Telstra currently offers four base plans -- small, medium, large, and extra large -- with all plans other than small getting 5G access.
"Following the conclusion of the 12-month 5G free trial period on 1 July 2020 we have decided not to charge a separate fee for 5G, and will now be including 5G access for customers on our medium plan as well as our top two tier plans," Telstra consumer and small business group executive Michael Ackland said.
This means users on the telco's lowest quota plan are without an option for 5G connectivity, although the AU$10 shift to a medium plan is less than the AU$15 ditched 5G fee.
Among other changes to its plans set to take effect from Wednesday, Telstra said it would provide data cap boosts of up to 30GB for users and increase the price of its base plans by at least AU$5.
"As a result of the extra data, the monthly retail price of most plans will rise by $5 and we will be progressively migrating customers over to the new plans over the next three months by offering them a credit to help offset the increase for the first 12 months if they upgrade before 30 September," Ackland said.

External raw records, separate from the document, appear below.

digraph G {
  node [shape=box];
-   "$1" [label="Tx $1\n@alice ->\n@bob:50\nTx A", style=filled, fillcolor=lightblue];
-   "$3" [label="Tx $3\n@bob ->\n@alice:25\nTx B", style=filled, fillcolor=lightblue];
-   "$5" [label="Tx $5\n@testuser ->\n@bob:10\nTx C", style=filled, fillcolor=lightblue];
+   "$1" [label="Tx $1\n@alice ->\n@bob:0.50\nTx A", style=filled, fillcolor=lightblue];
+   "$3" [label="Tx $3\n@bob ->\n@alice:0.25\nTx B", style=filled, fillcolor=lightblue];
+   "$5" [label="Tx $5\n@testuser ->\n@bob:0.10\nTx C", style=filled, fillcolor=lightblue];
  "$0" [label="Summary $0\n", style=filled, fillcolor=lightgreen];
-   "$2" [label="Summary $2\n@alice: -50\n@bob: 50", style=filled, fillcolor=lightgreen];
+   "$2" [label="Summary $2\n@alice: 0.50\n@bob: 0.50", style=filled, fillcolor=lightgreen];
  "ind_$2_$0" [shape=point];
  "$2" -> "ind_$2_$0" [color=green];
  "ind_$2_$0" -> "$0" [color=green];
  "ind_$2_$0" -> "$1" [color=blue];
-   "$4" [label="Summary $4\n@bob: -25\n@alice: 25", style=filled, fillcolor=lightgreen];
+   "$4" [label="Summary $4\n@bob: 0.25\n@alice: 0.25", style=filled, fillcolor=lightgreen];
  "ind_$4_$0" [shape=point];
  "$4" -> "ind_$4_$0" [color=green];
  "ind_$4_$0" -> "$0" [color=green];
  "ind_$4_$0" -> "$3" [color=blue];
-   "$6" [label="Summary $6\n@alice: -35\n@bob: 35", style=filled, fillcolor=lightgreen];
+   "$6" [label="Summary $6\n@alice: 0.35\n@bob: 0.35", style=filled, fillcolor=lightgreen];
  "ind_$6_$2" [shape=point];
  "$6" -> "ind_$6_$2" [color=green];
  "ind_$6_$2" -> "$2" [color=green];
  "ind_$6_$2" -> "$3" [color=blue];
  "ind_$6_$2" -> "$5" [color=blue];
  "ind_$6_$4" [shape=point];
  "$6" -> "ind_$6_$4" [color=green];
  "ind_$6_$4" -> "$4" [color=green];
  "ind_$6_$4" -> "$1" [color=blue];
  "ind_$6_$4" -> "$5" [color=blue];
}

"Eligible customers will be contacted by Telstra about this offer before this date."
Taken together, the small plan will offer 40GB for AU$55 a month, medium will have 80GB for AU$65 a month with 5G access thrown in, large now costs AU$85 for 120GB including 5G, and the extra large plan will see a AU$15 increase to AU$115 for 180GB with 5G connectivity.
Telstra still offers a AU$30 a month post-paid plan with unlimited calls and texts, and 2GB of data that is capped at 1.5Mbps thereafter for customers with a healthcare card.
The telco said its 5G network now has 1,500 sites and customers have downloaded over 600TB of data on 5G devices.
In March, the telco said it was bringing forward AU$500 million of capital expenditure for its network as part of its response to the coronavirus pandemic.
In May, the telco announced it had made available a 5G hotspot capable of supporting millimetre wave (mmWave) frequencies.
The 5G Wi-Fi Pro will cost AU$600, or AU$25 a month over two years, and comes with a colour display, a gigabit ethernet port, USB port, 4500 mAH battery that is said to last nine hours of continuous use, as well as 15 devices on each on its 2.4GHz and 5GHz Wi-Fi networks.
Also on Tuesday, Optus said it was testing mmWave technology in the 26GHz band with Ericsson at four locations in Sydney.
"With mmWave technology expected to become available for 5G in 2021 it's important that we start testing this technology now so that we can begin to understand how we can best harness its capabilities for our consumer and enterprise customers," Optus managing director of networks Lambo Kanagaratnam said.
"The enterprise market in particular is expected to gain from mmWave, with sectors such as autonomous manufacturing, mining, and port operations all examples of industries that will considerably benefit from mmWave 5G and its capability to offer higher speeds."
Narelle Devine will next month join the telco as its new Asia Pacific chief information security officer.
The telco had to consider more than just sensors, which ended up being a lesson in how to communicate security to all stakeholders.
Telco attempts to block botnet communications as well as SMS and scam calls.
Once 5G standalone devices are commercially available, the network will be usable.
Charge of AU$300 million for the telco follows News Corp writing off AU$931 million of its own.